When I was liquidating my FIREX holding last year, an interesting observation came to my mind. If an investor, for whatever reason, needs to liquidate a substantial position with short term capital gains, and there is a fund distribution coming up, it makes sense to find out (whenever possible) the nature of the fund distribution — whether it is mostly short-term CG (capital gain), long-term CG or qualified income distribution.
The reason is because if the distribution is mostly long-term CG or qualified income, then by selling after the distribution, the investor can save on taxes, with the savings being attributable to the difference in tax rates between short-term CG and long-term CG (or qualified income).
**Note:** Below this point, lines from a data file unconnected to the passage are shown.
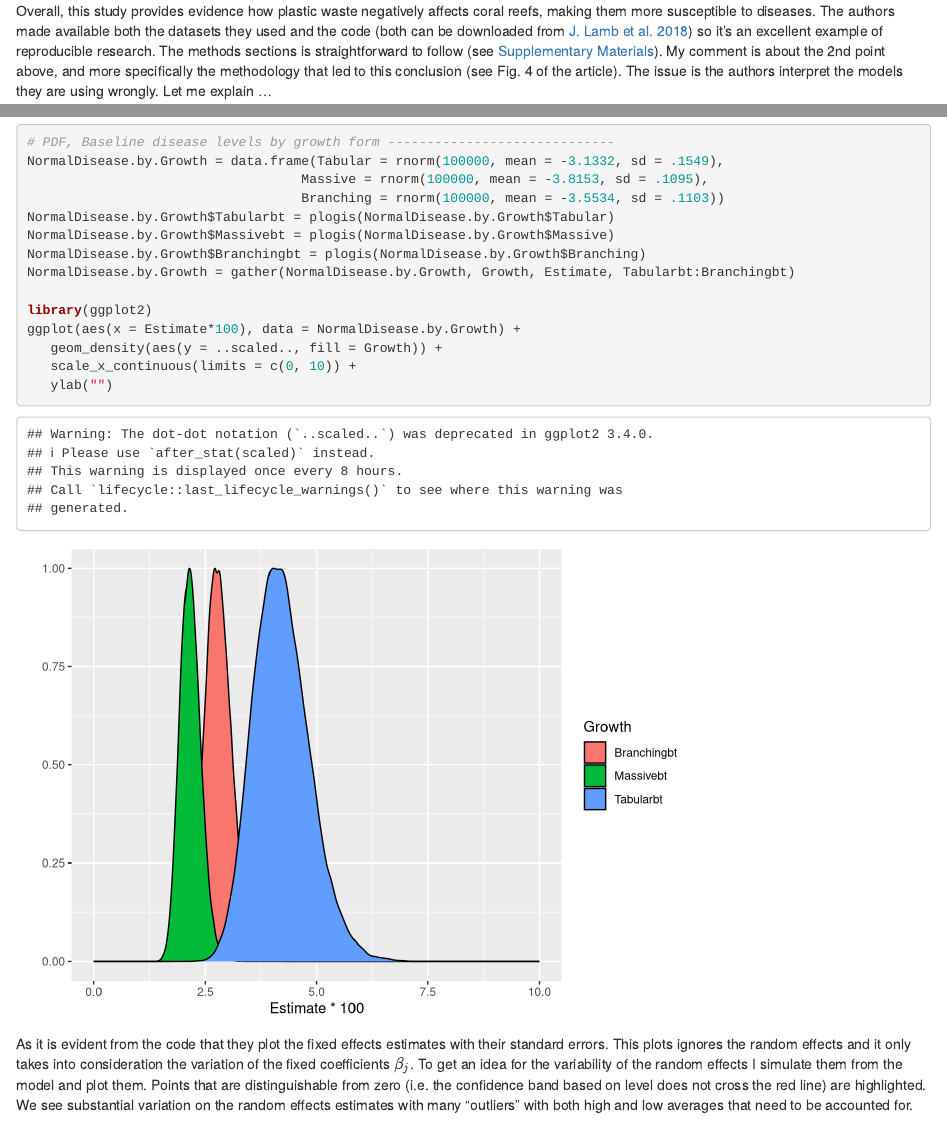
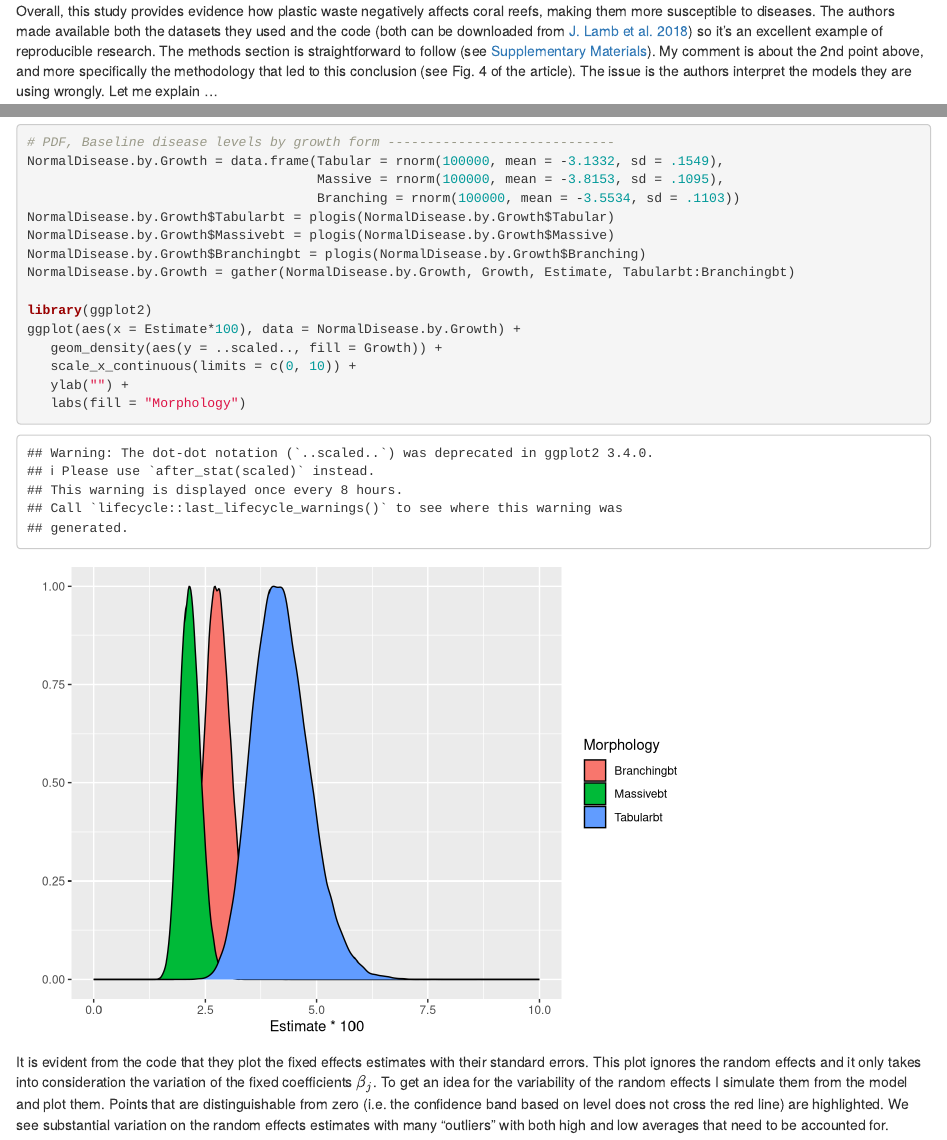
Before and after one commit to solonkarapa/Website, an R Markdown document (content/post/reefs/2018-03-26-plastic-waste-and-disease-on-coral-reefs.Rmd): the page in a window 1100 px wide, from 790 px down, and a second part further down, joined at a grey line. Rendered offline with R 4.5, knitr and Pandoc, with nearby package versions; code that draws random numbers runs with fixed seeds of ours; some code elsewhere in the file could not run offline.

Commit message:
grammar fixes 2

````diff
--- a/content/post/reefs/2018-03-26-plastic-waste-and-disease-on-coral-reefs.Rmd
+++ b/content/post/reefs/2018-03-26-plastic-waste-and-disease-on-coral-reefs.Rmd
@@ -65,7 +65,7 @@ Recently, I came across this very interesting article published in [Science](htt
 2. the morphological structure of the reefs is associated with the probability of being in contact with plastic with more complex ones being more likely to be affected by plastic,
 3. the plastic levels correspond to estimates of mismanaged plastic waste into the ocean.
 
-Overall, this study provides evidence how plastic waste negatively affects coral reefs, making them more susceptible to diseases. The authors made available both the datasets they used and the code [both can be downloaded from @dryad_mp480] so it's an excellent example of reproducible research. The methods sections is straightforward to follow (see [Supplementary Materials](http://science.sciencemag.org/content/suppl/2018/01/24/359.6374.460.DC1?_ga=2.198123375.1394041835.1523546630-1357771364.1523546630)). My comment is about the 2nd point above, and more specifically the methodology that led to this conclusion (see Fig. 4 of the article). The issue is the authors interpret the models they are using wrongly. Let me explain ...
+Overall, this study provides evidence how plastic waste negatively affects coral reefs, making them more susceptible to diseases. The authors made available both the datasets they used and the code [both can be downloaded from @dryad_mp480] so it's an excellent example of reproducible research. The methods section is straightforward to follow (see [Supplementary Materials](http://science.sciencemag.org/content/suppl/2018/01/24/359.6374.460.DC1?_ga=2.198123375.1394041835.1523546630-1357771364.1523546630)). My comment is about the 2nd point above, and more specifically the methodology that led to this conclusion (see Fig. 4 of the article). The issue is the authors interpret the models they are using wrongly. Let me explain ...
 
 Their model is a simple generalised linear mixed model (GLMM) - binomial error distribution and logistic link. The outcome is the disease prevalence (binary) among coral reefs with different morphology. The morphology assignments were massive, tabular, and branching (3-level categorical covariate). The morphological assignments were treated as fixed factors and the site as random (in order to take into account the correlation between reefs due to their geographical position). The model is
 
@@ -113,10 +113,11 @@ library(ggplot2)
 ggplot(aes(x = Estimate*100), data = NormalDisease.by.Growth) +
    geom_density(aes(y = ..scaled.., fill = Growth)) +
    scale_x_continuous(limits = c(0, 10)) +
-   ylab("")
+   ylab("") +
+   labs(fill = "Morphology")
 ```
 
-As it is evident from the code that they plot the fixed effects estimates with their standard errors. This plots ignores the random effects and it only takes into consideration the variation of the fixed coefficients $\beta_j$. To get an idea for the variability of the random effects I simulate them from the model and plot them. Points that are distinguishable from zero (i.e. the confidence band based on level does not cross the red line) are highlighted. We see substantial variation on the random effects estimates with many "outliers" with both high and low averages that need to be accounted for.
+It is evident from the code that they plot the fixed effects estimates with their standard errors. This plot ignores the random effects and it only takes into consideration the variation of the fixed coefficients $\beta_j$. To get an idea for the variability of the random effects I simulate them from the model and plot them. Points that are distinguishable from zero (i.e. the confidence band based on level does not cross the red line) are highlighted. We see substantial variation on the random effects estimates with many "outliers" with both high and low averages that need to be accounted for.
 
 ```{r, message = F}
 library(merTools)
````
Also changed, not shown: content/post/reefs/2018-03-26-plastic-waste-and-disease-on-coral-reefs.html, static/post/reefs/2018-03-26-plastic-waste-and-disease-on-coral-reefs_files/figure-html/plot-1.png, static/post/reefs/2018-03-26-plastic-waste-and-disease-on-coral-reefs_files/figure-html/unnamed-chunk-3-1.png, static/post/reefs/2018-03-26-plastic-waste-and-disease-on-coral-reefs_files/figure-html/unnamed-chunk-4-1.png, content/post/reefs/2018-03-26-plastic-waste-and-disease-on-coral-reefs.Rmd (7 more changed lines), 6 other files.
The above obviously assumes no significant market price movements in the mutual fund. However nobody has a perfect crystal ball to predict future price movements; so with all things been equal, selling a mutual fund with short term capital gains after the fund distribution seemed to be a good strategy to adopt in such a scenario.